Accession Number:

ADA415144

Title:

Logistical Analysis of the Littoral Combat Ship

Descriptive Note:

Master's thesis

Corporate Author:

NAVAL POSTGRADUATE SCHOOL MONTEREY CA DEPT OF OPERATIONS RESEARCH

Personal Author(s):

Report Date:

2003-03-01

Pagination or Media Count:

96.0

Abstract:

The purpose of the Littoral Combat Ship LCS is to provide the Navy with an affordable, small, multi-mission ship capable of independent, interdependent, and integrated operations inside the littorals. The LCS will be designed to replace high-value Naval assets when conducting high-end missions such as littoral Anti-Submarine Warfare ASW, Mine Warfare MIW, and Anti-Surface Warfare ASuW as well as low-end missions such as Humanitarian Assistance HA, Non-combatant Evacuation Operations NEO, and Maritime Intercept Operations MIO. To accomplish these missions and successfully counter the enemys littoral denial strategy, the Navy has stated that the LCS must incorporate endurance, speed, payload capacity, sea-keeping, shallow-draft, and mission reconfigurability into a small ship design. Constraints in current ship design technology make this desired combination of design characteristics in small ships difficult to realize at any cost. This thesis analyzes the relationship between speed, endurance, and payload to determine the expected displacement of the LCS determines the impact of speed, displacement, and significant wave height on LCS fuel consumption and endurance and analyzes the implications of findings on LCS logistics. The Joint Venture high-speed, wave-piercing catamaran is utilized in this thesis as the LCS seaframe to demonstrate the logistical implications of the speed, endurance, and payload tradeoffs with respect to the modular design of the ship. The weight and space requirement of each onboard and modular system is determined and added to that of the Joint Venture seaframe.
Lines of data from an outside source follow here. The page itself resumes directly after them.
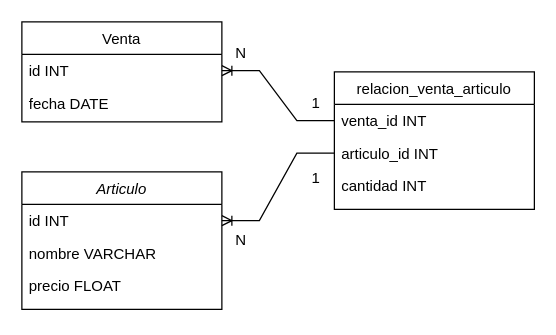
Earlier version of the draw.io diagram Diagramas/Relacion.drawio (Haoen219/ProyectoFinal). Source tidied: cells renumbered, new cells numbered last; positions are measured from the earlier drawing's top-left corner, leaving out a move shared by most shapes. Both pictures are drawn from the tidied source at 125%, with x=0, y=0 at pixel (21, 21).
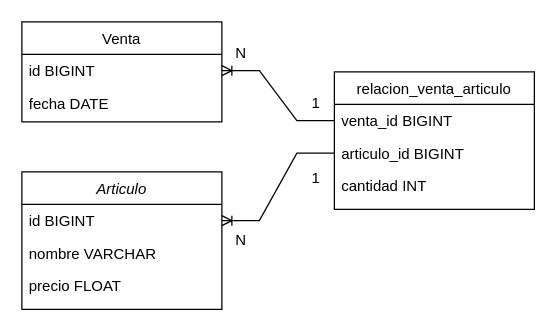
The same page after the edit.

Diff of the diagram source:
```diff
@@
 <mxGraphModel>
   <root>
     <mxCell id="0" />
     <mxCell id="1" parent="0" />
     <mxCell id="2" value="Articulo" style="swimlane;fontStyle=2;align=center;verticalAlign=top;horizontal=1;startSize=26;rounded=0;shadow=0;strokeWidth=1;" parent="1" vertex="1">
       <mxGeometry y="120" width="160" height="110" as="geometry" />
     </mxCell>
-    <mxCell id="3" value="id INT" style="text;align=left;verticalAlign=top;spacingLeft=4;spacingRight=4;overflow=hidden;points=[[0,0.5],[1,0.5]];portConstraint=eastwest;" parent="2" vertex="1">
+    <mxCell id="3" value="id BIGINT" style="text;align=left;verticalAlign=top;spacingLeft=4;spacingRight=4;overflow=hidden;points=[[0,0.5],[1,0.5]];portConstraint=eastwest;" parent="2" vertex="1">
       <mxGeometry y="26" width="160" height="26" as="geometry" />
     </mxCell>
     <mxCell id="4" value="nombre VARCHAR" style="text;align=left;verticalAlign=top;spacingLeft=4;spacingRight=4;overflow=hidden;" parent="2" vertex="1">
       <mxGeometry y="52" width="160" height="26" as="geometry" />
     </mxCell>
     <mxCell id="5" value="precio FLOAT" style="text;align=left;verticalAlign=top;spacingLeft=4;spacingRight=4;overflow=hidden;rounded=0;shadow=0;html=0;" parent="2" vertex="1">
       <mxGeometry y="78" width="160" height="32" as="geometry" />
     </mxCell>
     <mxCell id="6" value="Venta" style="swimlane;fontStyle=0;align=center;verticalAlign=top;horizontal=1;startSize=26;rounded=0;shadow=0;strokeWidth=1;" parent="1" vertex="1">
       <mxGeometry width="160" height="80" as="geometry" />
     </mxCell>
-    <mxCell id="7" value="id INT" style="text;align=left;verticalAlign=top;spacingLeft=4;spacingRight=4;overflow=hidden;points=[[0,0.5],[1,0.5]];portConstraint=eastwest;rounded=0;shadow=0;html=0;" parent="6" vertex="1">
+    <mxCell id="7" value="id BIGINT" style="text;align=left;verticalAlign=top;spacingLeft=4;spacingRight=4;overflow=hidden;points=[[0,0.5],[1,0.5]];portConstraint=eastwest;rounded=0;shadow=0;html=0;" parent="6" vertex="1">
       <mxGeometry y="26" width="160" height="26" as="geometry" />
     </mxCell>
     <mxCell id="8" value="fecha DATE" style="text;align=left;verticalAlign=top;spacingLeft=4;spacingRight=4;overflow=hidden;rounded=0;shadow=0;html=0;" parent="6" vertex="1">
       <mxGeometry y="52" width="160" height="26" as="geometry" />
     </mxCell>
     <mxCell id="9" value="relacion_venta_articulo" style="swimlane;fontStyle=0;align=center;verticalAlign=top;horizontal=1;startSize=26;rounded=0;shadow=0;strokeWidth=1;" parent="1" vertex="1">
       <mxGeometry x="250" y="40" width="160" height="110" as="geometry" />
     </mxCell>
-    <mxCell id="10" value="venta_id INT" style="text;align=left;verticalAlign=top;spacingLeft=4;spacingRight=4;overflow=hidden;points=[[0,0.5],[1,0.5]];portConstraint=eastwest;rounded=0;shadow=0;html=0;" parent="9" vertex="1">
+    <mxCell id="10" value="venta_id BIGINT" style="text;align=left;verticalAlign=top;spacingLeft=4;spacingRight=4;overflow=hidden;points=[[0,0.5],[1,0.5]];portConstraint=eastwest;rounded=0;shadow=0;html=0;" parent="9" vertex="1">
       <mxGeometry y="26" width="160" height="26" as="geometry" />
     </mxCell>
-    <mxCell id="11" value="articulo_id INT" style="text;align=left;verticalAlign=top;spacingLeft=4;spacingRight=4;overflow=hidden;points=[[0,0.5],[1,0.5]];portConstraint=eastwest;rounded=0;shadow=0;html=0;" parent="9" vertex="1">
+    <mxCell id="11" value="articulo_id BIGINT" style="text;align=left;verticalAlign=top;spacingLeft=4;spacingRight=4;overflow=hidden;points=[[0,0.5],[1,0.5]];portConstraint=eastwest;rounded=0;shadow=0;html=0;" parent="9" vertex="1">
       <mxGeometry y="52" width="160" height="26" as="geometry" />
     </mxCell>
     <mxCell id="12" value="cantidad INT" style="text;align=left;verticalAlign=top;spacingLeft=4;spacingRight=4;overflow=hidden;rounded=0;shadow=0;html=0;" parent="9" vertex="1">
       <mxGeometry y="78" width="160" height="26" as="geometry" />
     </mxCell>
     <mxCell id="13" value="N" style="text;html=1;align=center;verticalAlign=middle;strokeColor=none;fillColor=none;" parent="1" vertex="1">
       <mxGeometry x="160" y="10" width="30" height="30" as="geometry" />
     </mxCell>
     <mxCell id="14" value="N" style="text;html=1;align=center;verticalAlign=middle;strokeColor=none;fillColor=none;" parent="1" vertex="1">
       <mxGeometry x="160" y="160" width="30" height="30" as="geometry" />
     </mxCell>
     <mxCell id="15" value="1" style="text;html=1;align=center;verticalAlign=middle;strokeColor=none;fillColor=none;" parent="1" vertex="1">
       <mxGeometry x="220" y="50" width="30" height="30" as="geometry" />
     </mxCell>
     <mxCell id="16" value="1" style="text;html=1;align=center;verticalAlign=middle;strokeColor=none;fillColor=none;" parent="1" vertex="1">
       <mxGeometry x="220" y="110" width="30" height="30" as="geometry" />
     </mxCell>
     <mxCell id="17" style="edgeStyle=entityRelationEdgeStyle;fontSize=12;html=1;endArrow=ERoneToMany;rounded=0;exitX=0;exitY=0.5;exitDx=0;exitDy=0;entryX=1;entryY=0.5;entryDx=0;entryDy=0;" parent="1" edge="1" source="11" target="3">
       <mxGeometry relative="1" as="geometry" />
     </mxCell>
     <mxCell id="18" style="edgeStyle=entityRelationEdgeStyle;fontSize=12;html=1;endArrow=ERoneToMany;rounded=0;entryX=1;entryY=0.5;entryDx=0;entryDy=0;exitX=0;exitY=0.5;exitDx=0;exitDy=0;" parent="1" edge="1" source="10" target="7">
       <mxGeometry relative="1" as="geometry" />
     </mxCell>
   </root>
 </mxGraphModel>
```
Factors considered for full displacement calculations include the base seaframe, installed weapons systems, command and control systems and sensors, personnel and supply load levels, fuel storage capacity, ordnance load levels, and modular systems embarked manned and unmanned air and sea vehicles. 30 tables, 13 figures, 37 refs.

Subject Categories:

  • Operations Research
  • Marine Engineering
  • Naval Surface Warfare

Distribution Statement:

APPROVED FOR PUBLIC RELEASE